REQUIREMENT: Please count the lines in the data below that hold "Cercis" and answer with the number by itself.

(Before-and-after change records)
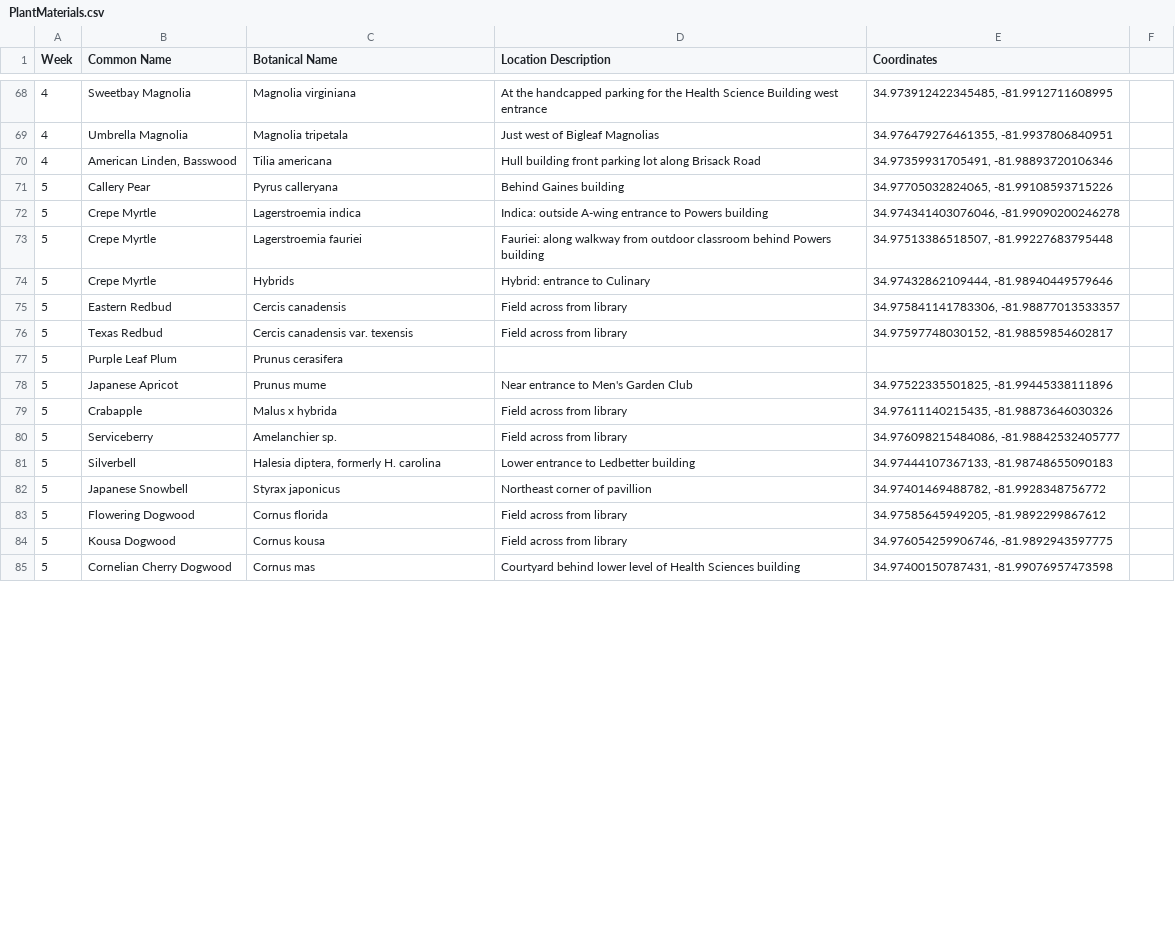
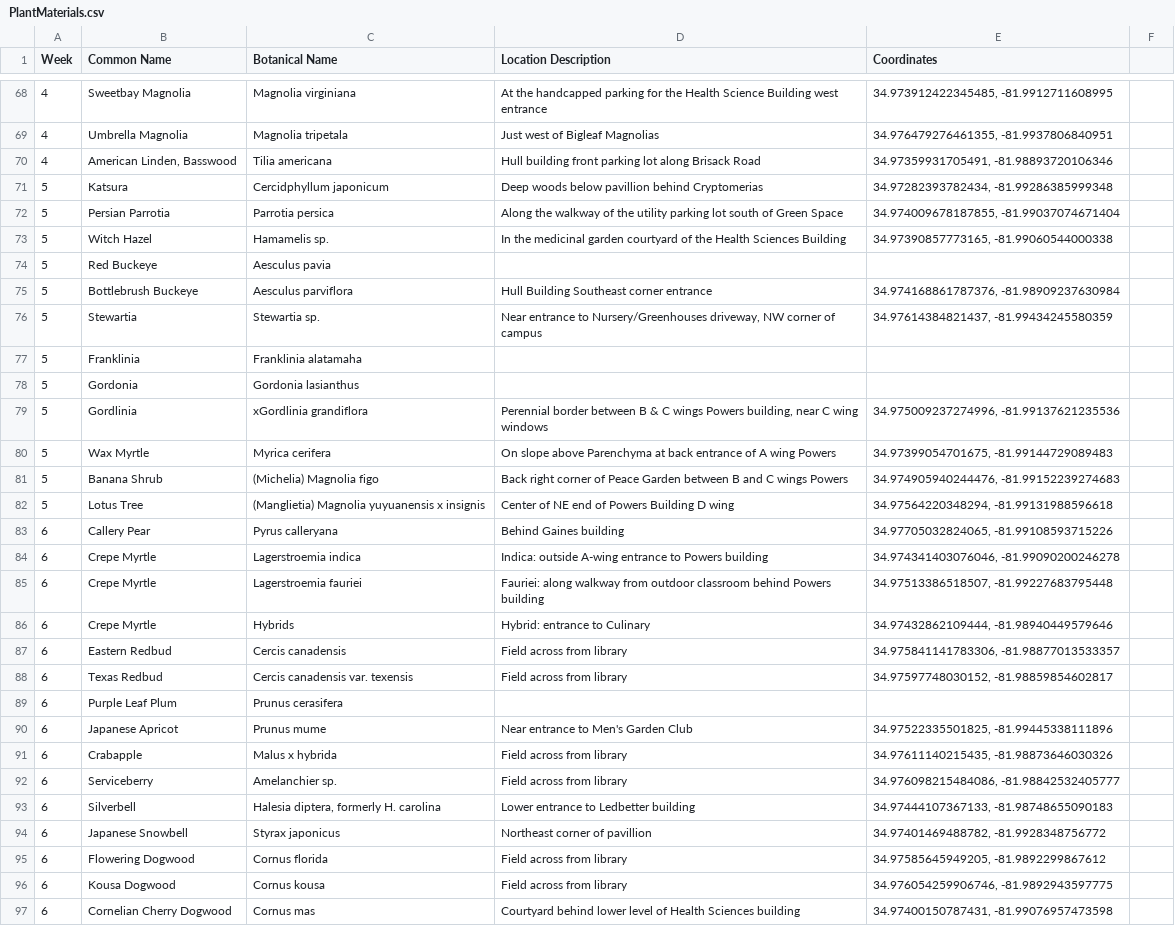
Before and after one commit to scchorticultureprogram/scchorticultureprogram.github.io, a CSV file: PlantMaterials.csv, drawn as a sheet; only a part is shown, gaps mark what is left out; the diff covers the shown part only.

Commit message:
Switch week 5 and 6

```diff
--- a/PlantMaterials.csv
+++ b/PlantMaterials.csv
@@ -71,15 +71,27 @@ Week,Common Name,Botanical Name,Location Description,Coordinates
-5,Callery Pear,Pyrus calleryana,Behind Gaines building,"34.97705032824065, -81.99108593715226"
-5,Crepe Myrtle,Lagerstroemia indica,Indica: outside A-wing entrance to Powers building,"34.974341403076046, -81.99090200246278"
-5,Crepe Myrtle,Lagerstroemia fauriei,Fauriei: along walkway from outdoor classroom behind Powers building,"34.97513386518507, -81.99227683795448"
-5,Crepe Myrtle,Hybrids,Hybrid: entrance to Culinary,"34.97432862109444, -81.98940449579646"
-5,Eastern Redbud,Cercis canadensis,Field across from library,"34.975841141783306, -81.98877013533357"
-5,Texas Redbud,Cercis canadensis var. texensis,Field across from library,"34.97597748030152, -81.98859854602817"
-5,Purple Leaf Plum,Prunus cerasifera,,
-5,Japanese Apricot,Prunus mume,Near entrance to Men's Garden Club,"34.97522335501825, -81.99445338111896"
-5,Crabapple,Malus x hybrida,Field across from library,"34.97611140215435, -81.98873646030326"
-5,Serviceberry,Amelanchier sp.,Field across from library,"34.976098215484086, -81.98842532405777"
-5,Silverbell,"Halesia diptera, formerly H. carolina",Lower entrance to Ledbetter building,"34.97444107367133, -81.98748655090183"
-5,Japanese Snowbell,Styrax japonicus,Northeast corner of pavillion,"34.97401469488782, -81.9928348756772"
-5,Flowering Dogwood,Cornus florida,Field across from library,"34.97585645949205, -81.9892299867612"
-5,Kousa Dogwood,Cornus kousa,Field across from library,"34.976054259906746, -81.9892943597775"
-5,Cornelian Cherry Dogwood,Cornus mas,Courtyard behind lower level of Health Sciences building,"34.97400150787431, -81.99076957473598"
+5,Katsura,Cercidphyllum japonicum,Deep woods below pavillion behind Cryptomerias,"34.97282393782434, -81.99286385999348",
+5,Persian Parrotia,Parrotia persica,Along the walkway of the utility parking lot south of Green Space,"34.974009678187855, -81.99037074671404",
+5,Witch Hazel,Hamamelis sp.,In the medicinal garden courtyard of the Health Sciences Building,"34.97390857773165, -81.99060544000338",
+5,Red Buckeye,Aesculus pavia,,,
+5,Bottlebrush Buckeye,Aesculus parviflora,Hull Building Southeast corner entrance,"34.974168861787376, -81.98909237630984",
+5,Stewartia,Stewartia sp.,"Near entrance to Nursery/Greenhouses driveway, NW corner of campus","34.97614384821437, -81.99434245580359",
+5,Franklinia,Franklinia alatamaha,,,
+5,Gordonia,Gordonia lasianthus,,,
+5,Gordlinia,xGordlinia grandiflora,"Perennial border between B & C wings Powers building, near C wing windows","34.975009237274996, -81.99137621235536",
+5,Wax Myrtle,Myrica cerifera,On slope above Parenchyma at back entrance of A wing Powers,"34.97399054701675, -81.99144729089483",
+5,Banana Shrub,(Michelia) Magnolia figo,Back right corner of Peace Garden between B and C wings Powers,"34.974905940244476, -81.99152239274683",
+5,Lotus Tree,(Manglietia) Magnolia yuyuanensis x insignis,Center of NE end of Powers Building D wing,"34.97564220348294, -81.99131988596618",
+6,Callery Pear,Pyrus calleryana,Behind Gaines building,"34.97705032824065, -81.99108593715226",
+6,Crepe Myrtle,Lagerstroemia indica,Indica: outside A-wing entrance to Powers building,"34.974341403076046, -81.99090200246278",
+6,Crepe Myrtle,Lagerstroemia fauriei,Fauriei: along walkway from outdoor classroom behind Powers building,"34.97513386518507, -81.99227683795448",
+6,Crepe Myrtle,Hybrids,Hybrid: entrance to Culinary,"34.97432862109444, -81.98940449579646",
+6,Eastern Redbud,Cercis canadensis,Field across from library,"34.975841141783306, -81.98877013533357",
+6,Texas Redbud,Cercis canadensis var. texensis,Field across from library,"34.97597748030152, -81.98859854602817",
+6,Purple Leaf Plum,Prunus cerasifera,,,
+6,Japanese Apricot,Prunus mume,Near entrance to Men's Garden Club,"34.97522335501825, -81.99445338111896",
+6,Crabapple,Malus x hybrida,Field across from library,"34.97611140215435, -81.98873646030326",
+6,Serviceberry,Amelanchier sp.,Field across from library,"34.976098215484086, -81.98842532405777",
+6,Silverbell,"Halesia diptera, formerly H. carolina",Lower entrance to Ledbetter building,"34.97444107367133, -81.98748655090183",
+6,Japanese Snowbell,Styrax japonicus,Northeast corner of pavillion,"34.97401469488782, -81.9928348756772",
+6,Flowering Dogwood,Cornus florida,Field across from library,"34.97585645949205, -81.9892299867612",
+6,Kousa Dogwood,Cornus kousa,Field across from library,"34.976054259906746, -81.9892943597775",
+6,Cornelian Cherry Dogwood,Cornus mas,Courtyard behind lower level of Health Sciences building,"34.97400150787431, -81.99076957473598",
```
Also changed, not shown: 12 removed rows and 23 edited cells elsewhere in this file.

YOUR SOLUTION: 4